PROBLEM DETAILS:
Using the data that follows, state the number of lines holding the word "scatterplot", and give no other output.

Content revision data

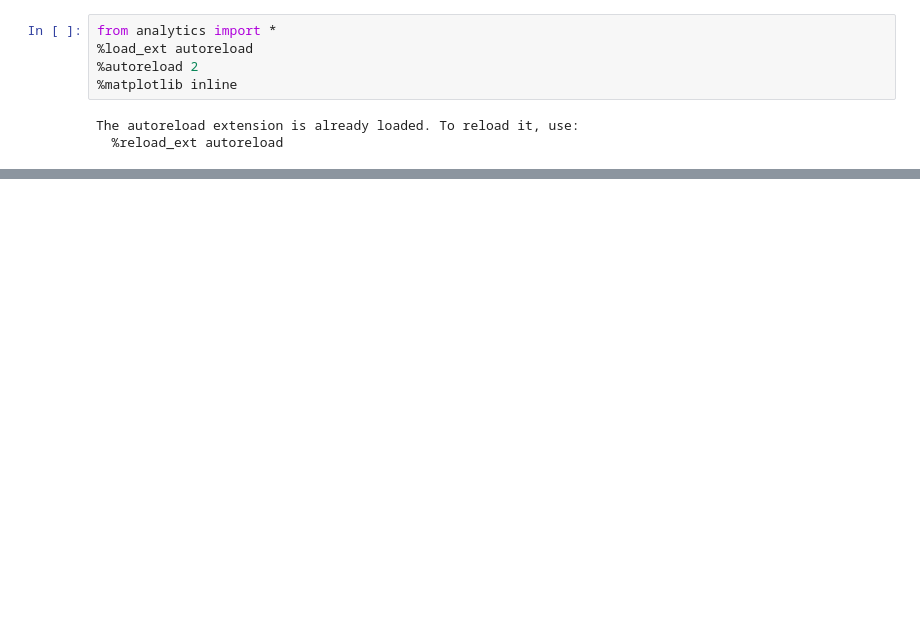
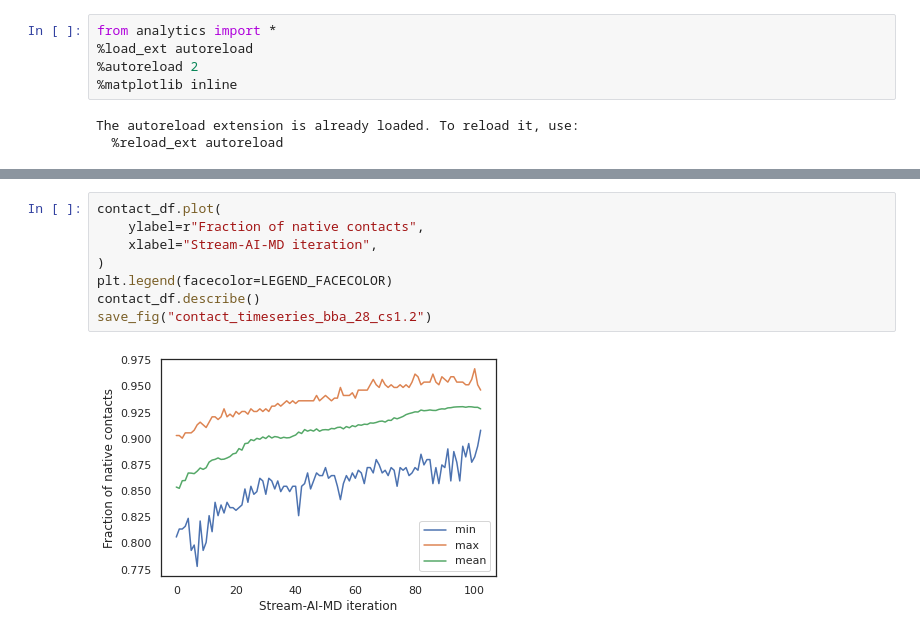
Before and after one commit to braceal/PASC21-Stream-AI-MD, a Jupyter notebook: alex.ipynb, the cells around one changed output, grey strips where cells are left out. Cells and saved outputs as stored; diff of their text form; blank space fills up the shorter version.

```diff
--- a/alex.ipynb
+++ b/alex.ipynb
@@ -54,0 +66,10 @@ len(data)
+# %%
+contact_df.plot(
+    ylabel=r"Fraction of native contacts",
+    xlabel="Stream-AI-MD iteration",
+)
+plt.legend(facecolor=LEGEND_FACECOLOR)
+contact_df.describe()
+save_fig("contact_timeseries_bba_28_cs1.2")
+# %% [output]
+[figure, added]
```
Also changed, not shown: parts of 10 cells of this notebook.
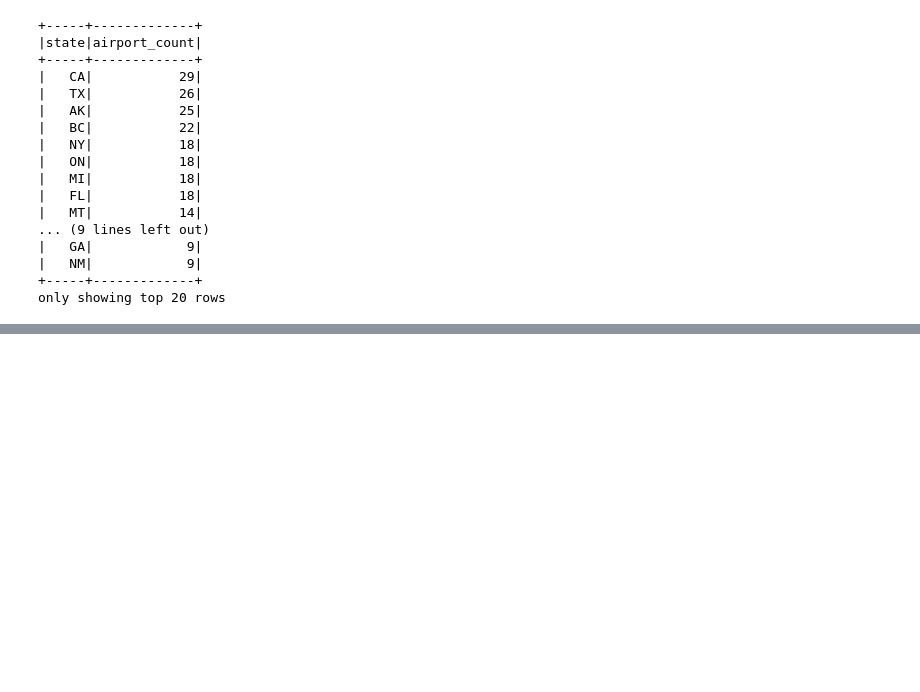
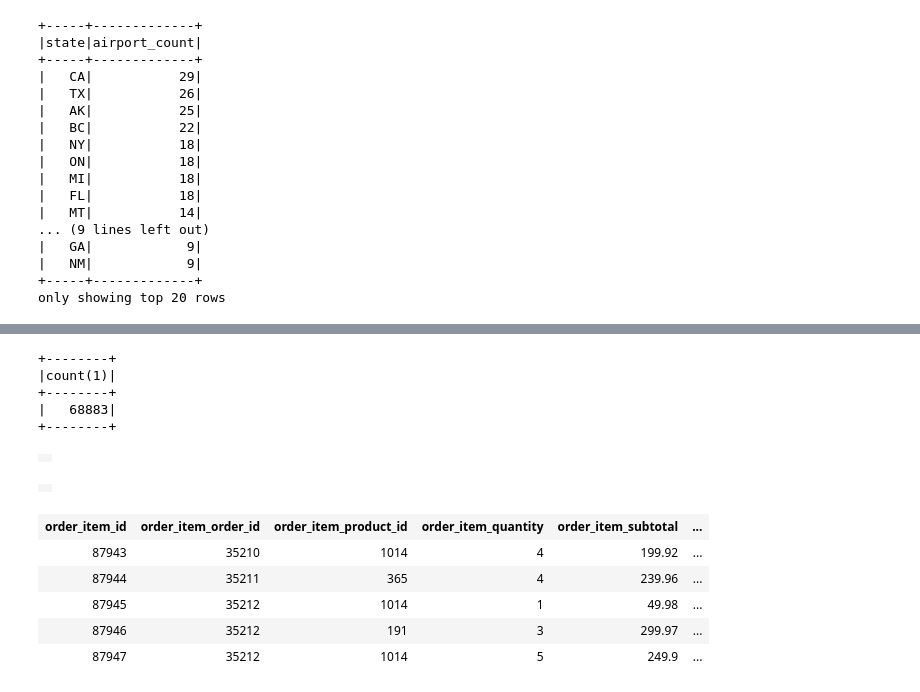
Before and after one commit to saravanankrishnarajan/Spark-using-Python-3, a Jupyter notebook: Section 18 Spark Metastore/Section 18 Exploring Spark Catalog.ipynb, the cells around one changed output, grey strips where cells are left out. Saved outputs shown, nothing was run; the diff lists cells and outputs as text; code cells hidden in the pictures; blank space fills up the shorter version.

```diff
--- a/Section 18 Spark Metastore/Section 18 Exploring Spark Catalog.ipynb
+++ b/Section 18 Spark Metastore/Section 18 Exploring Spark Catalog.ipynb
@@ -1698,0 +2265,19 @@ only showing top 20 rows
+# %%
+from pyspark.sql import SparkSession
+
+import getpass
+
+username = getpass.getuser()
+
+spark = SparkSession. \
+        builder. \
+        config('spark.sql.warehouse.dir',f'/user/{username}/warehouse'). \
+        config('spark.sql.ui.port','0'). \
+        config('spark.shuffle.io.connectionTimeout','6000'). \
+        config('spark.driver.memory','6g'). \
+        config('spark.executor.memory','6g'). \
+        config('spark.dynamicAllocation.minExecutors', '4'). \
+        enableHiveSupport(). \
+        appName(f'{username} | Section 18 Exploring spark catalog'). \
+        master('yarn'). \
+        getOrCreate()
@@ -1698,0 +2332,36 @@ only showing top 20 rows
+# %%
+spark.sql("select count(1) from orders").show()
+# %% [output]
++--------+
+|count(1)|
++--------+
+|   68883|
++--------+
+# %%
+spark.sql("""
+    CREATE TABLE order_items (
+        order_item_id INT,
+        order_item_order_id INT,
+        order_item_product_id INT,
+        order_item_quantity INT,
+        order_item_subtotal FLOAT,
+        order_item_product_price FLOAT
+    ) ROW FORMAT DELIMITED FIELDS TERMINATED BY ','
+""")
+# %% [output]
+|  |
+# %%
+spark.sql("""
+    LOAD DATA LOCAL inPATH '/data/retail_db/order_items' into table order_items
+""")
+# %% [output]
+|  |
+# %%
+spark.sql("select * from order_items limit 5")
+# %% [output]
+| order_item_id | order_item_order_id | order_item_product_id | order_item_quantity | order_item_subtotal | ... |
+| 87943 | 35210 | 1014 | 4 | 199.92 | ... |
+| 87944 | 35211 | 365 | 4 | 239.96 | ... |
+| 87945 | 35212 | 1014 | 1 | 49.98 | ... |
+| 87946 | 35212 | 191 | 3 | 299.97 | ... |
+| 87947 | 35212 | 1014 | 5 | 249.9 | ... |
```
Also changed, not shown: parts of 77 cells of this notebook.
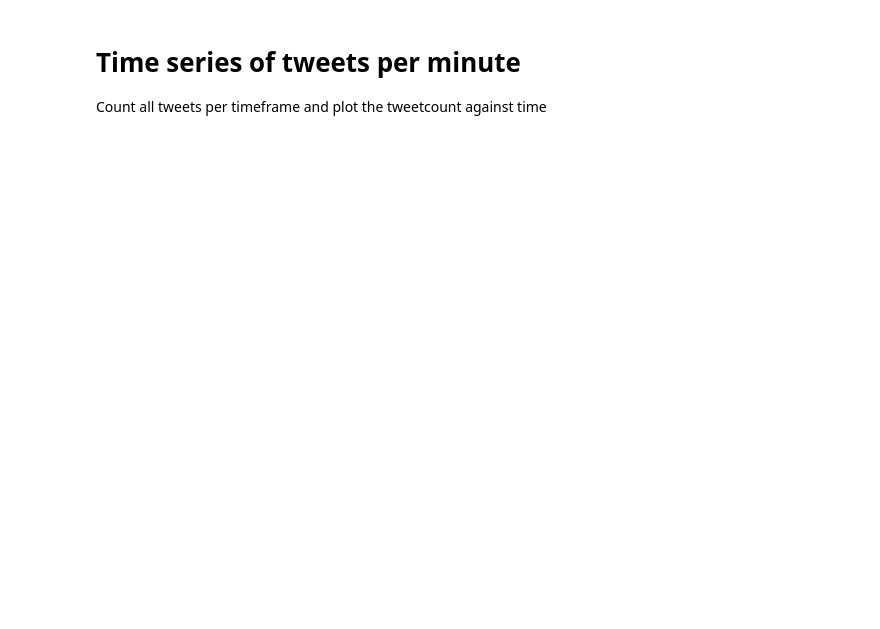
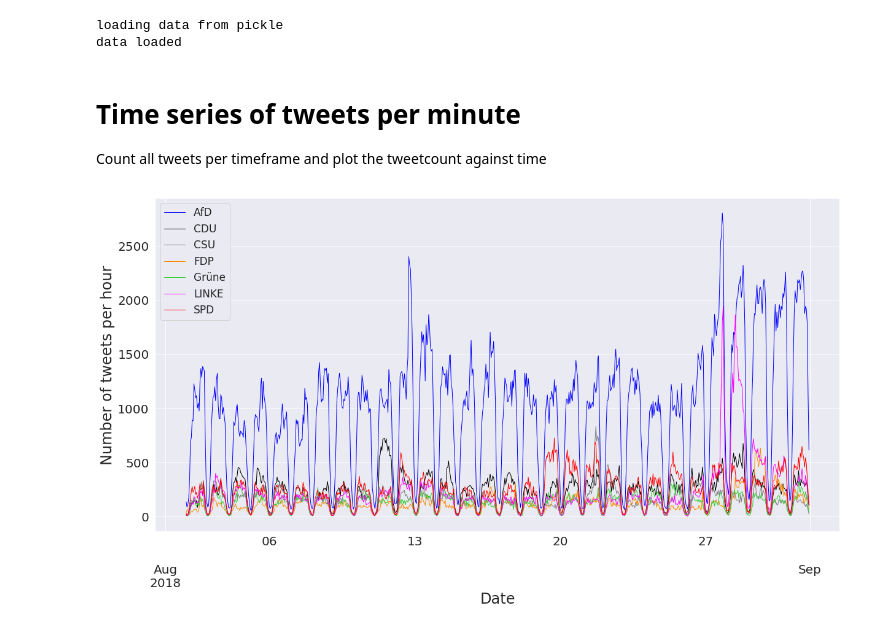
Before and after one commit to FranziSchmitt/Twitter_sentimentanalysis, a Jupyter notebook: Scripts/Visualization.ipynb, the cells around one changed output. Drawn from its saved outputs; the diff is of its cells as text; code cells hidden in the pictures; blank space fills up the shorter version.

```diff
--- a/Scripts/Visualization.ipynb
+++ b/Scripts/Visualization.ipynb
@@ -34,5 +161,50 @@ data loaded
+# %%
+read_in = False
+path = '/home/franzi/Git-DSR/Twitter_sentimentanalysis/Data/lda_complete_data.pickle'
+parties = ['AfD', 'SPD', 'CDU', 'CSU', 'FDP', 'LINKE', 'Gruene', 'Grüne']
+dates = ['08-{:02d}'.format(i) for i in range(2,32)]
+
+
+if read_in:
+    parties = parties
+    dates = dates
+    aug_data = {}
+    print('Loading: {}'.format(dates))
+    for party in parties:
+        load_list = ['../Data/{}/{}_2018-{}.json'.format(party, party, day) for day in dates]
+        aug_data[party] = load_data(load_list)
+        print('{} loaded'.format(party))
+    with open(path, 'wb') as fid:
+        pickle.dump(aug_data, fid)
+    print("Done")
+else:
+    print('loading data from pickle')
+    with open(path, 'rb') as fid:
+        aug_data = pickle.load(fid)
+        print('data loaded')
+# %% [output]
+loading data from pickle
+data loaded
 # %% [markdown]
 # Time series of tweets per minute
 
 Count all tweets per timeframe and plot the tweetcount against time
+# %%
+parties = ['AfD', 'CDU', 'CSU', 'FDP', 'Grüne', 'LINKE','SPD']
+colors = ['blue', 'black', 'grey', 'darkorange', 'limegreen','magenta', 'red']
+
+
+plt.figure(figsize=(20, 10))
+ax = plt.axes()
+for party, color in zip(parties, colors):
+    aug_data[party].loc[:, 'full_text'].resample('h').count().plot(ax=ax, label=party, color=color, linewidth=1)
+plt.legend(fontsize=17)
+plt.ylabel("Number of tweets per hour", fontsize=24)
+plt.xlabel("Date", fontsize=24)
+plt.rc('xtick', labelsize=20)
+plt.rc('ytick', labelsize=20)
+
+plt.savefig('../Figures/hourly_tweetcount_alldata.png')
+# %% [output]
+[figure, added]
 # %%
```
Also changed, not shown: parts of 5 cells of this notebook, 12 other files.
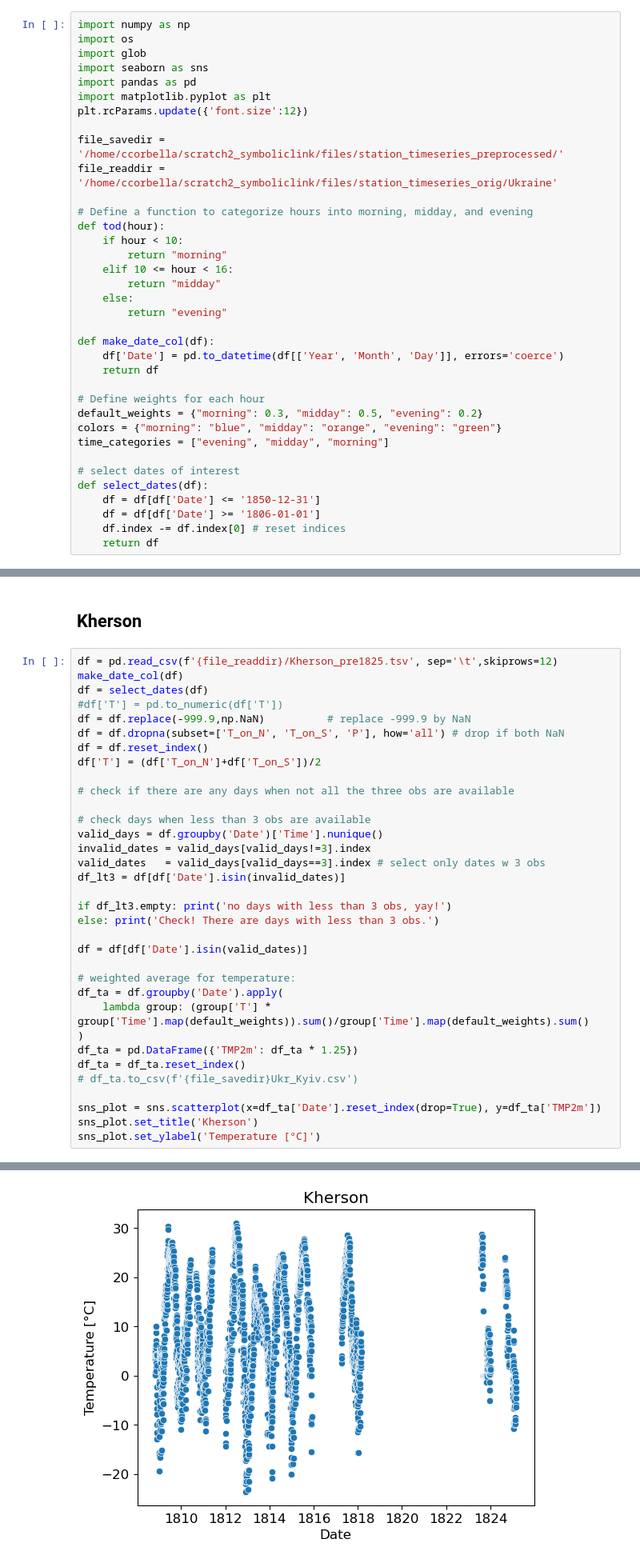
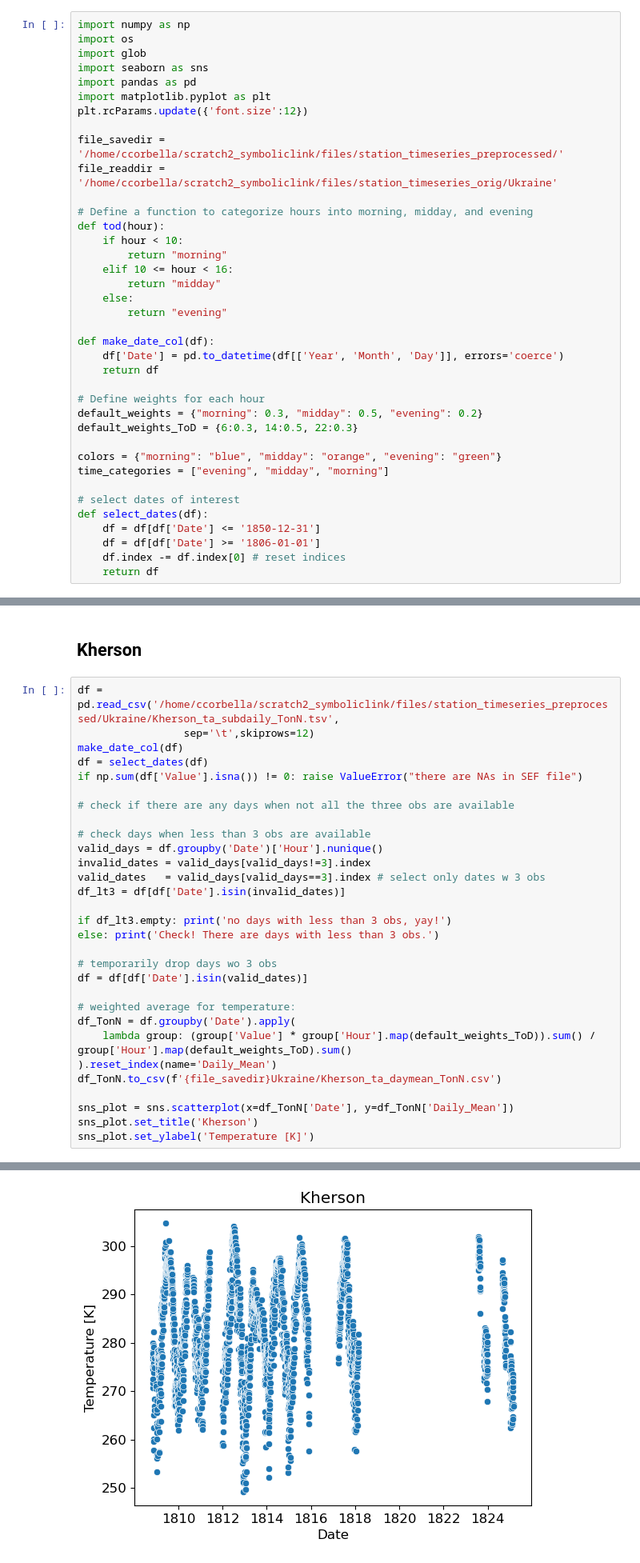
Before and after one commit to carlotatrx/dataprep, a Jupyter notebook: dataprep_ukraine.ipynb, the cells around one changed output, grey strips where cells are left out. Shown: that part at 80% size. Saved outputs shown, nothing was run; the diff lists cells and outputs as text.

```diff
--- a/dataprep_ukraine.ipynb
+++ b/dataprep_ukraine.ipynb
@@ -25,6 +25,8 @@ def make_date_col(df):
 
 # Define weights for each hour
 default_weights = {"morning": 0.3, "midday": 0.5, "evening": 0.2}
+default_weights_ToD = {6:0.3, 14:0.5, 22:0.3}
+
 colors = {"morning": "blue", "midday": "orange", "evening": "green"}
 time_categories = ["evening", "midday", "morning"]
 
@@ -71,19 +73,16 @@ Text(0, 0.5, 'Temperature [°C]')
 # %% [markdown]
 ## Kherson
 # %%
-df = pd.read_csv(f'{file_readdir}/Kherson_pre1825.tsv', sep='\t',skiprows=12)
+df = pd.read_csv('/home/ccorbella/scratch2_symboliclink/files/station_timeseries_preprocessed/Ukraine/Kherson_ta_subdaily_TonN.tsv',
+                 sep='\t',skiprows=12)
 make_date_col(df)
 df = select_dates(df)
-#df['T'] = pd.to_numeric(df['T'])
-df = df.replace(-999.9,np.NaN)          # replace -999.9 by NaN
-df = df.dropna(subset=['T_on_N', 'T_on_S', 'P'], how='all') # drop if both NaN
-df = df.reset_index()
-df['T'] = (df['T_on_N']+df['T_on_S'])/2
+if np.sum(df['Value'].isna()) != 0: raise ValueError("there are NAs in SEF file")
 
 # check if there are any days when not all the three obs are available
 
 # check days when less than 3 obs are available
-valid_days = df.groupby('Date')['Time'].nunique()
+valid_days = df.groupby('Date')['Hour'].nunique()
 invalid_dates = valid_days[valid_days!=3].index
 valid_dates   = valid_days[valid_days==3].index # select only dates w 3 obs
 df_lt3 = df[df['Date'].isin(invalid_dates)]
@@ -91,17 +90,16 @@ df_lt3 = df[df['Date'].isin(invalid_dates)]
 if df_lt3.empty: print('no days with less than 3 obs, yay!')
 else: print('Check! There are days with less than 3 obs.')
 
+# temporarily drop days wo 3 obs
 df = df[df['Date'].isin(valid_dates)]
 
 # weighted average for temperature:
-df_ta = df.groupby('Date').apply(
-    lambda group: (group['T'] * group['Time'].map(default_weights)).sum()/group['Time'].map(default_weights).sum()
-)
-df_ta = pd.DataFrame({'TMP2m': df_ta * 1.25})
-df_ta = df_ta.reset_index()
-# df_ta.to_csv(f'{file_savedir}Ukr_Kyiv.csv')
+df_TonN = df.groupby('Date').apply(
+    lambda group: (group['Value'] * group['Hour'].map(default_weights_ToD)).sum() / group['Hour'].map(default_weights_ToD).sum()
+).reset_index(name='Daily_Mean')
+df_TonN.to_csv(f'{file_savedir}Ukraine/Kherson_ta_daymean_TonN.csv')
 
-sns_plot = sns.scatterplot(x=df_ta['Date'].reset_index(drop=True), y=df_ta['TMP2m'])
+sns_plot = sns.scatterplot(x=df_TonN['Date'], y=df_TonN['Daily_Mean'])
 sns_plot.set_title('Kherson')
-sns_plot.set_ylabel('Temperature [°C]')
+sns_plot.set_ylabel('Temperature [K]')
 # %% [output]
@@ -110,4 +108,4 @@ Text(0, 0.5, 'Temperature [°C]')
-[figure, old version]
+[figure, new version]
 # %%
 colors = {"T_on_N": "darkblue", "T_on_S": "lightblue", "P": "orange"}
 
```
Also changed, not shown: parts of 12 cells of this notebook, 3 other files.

EXERCISE RESPONSE:
2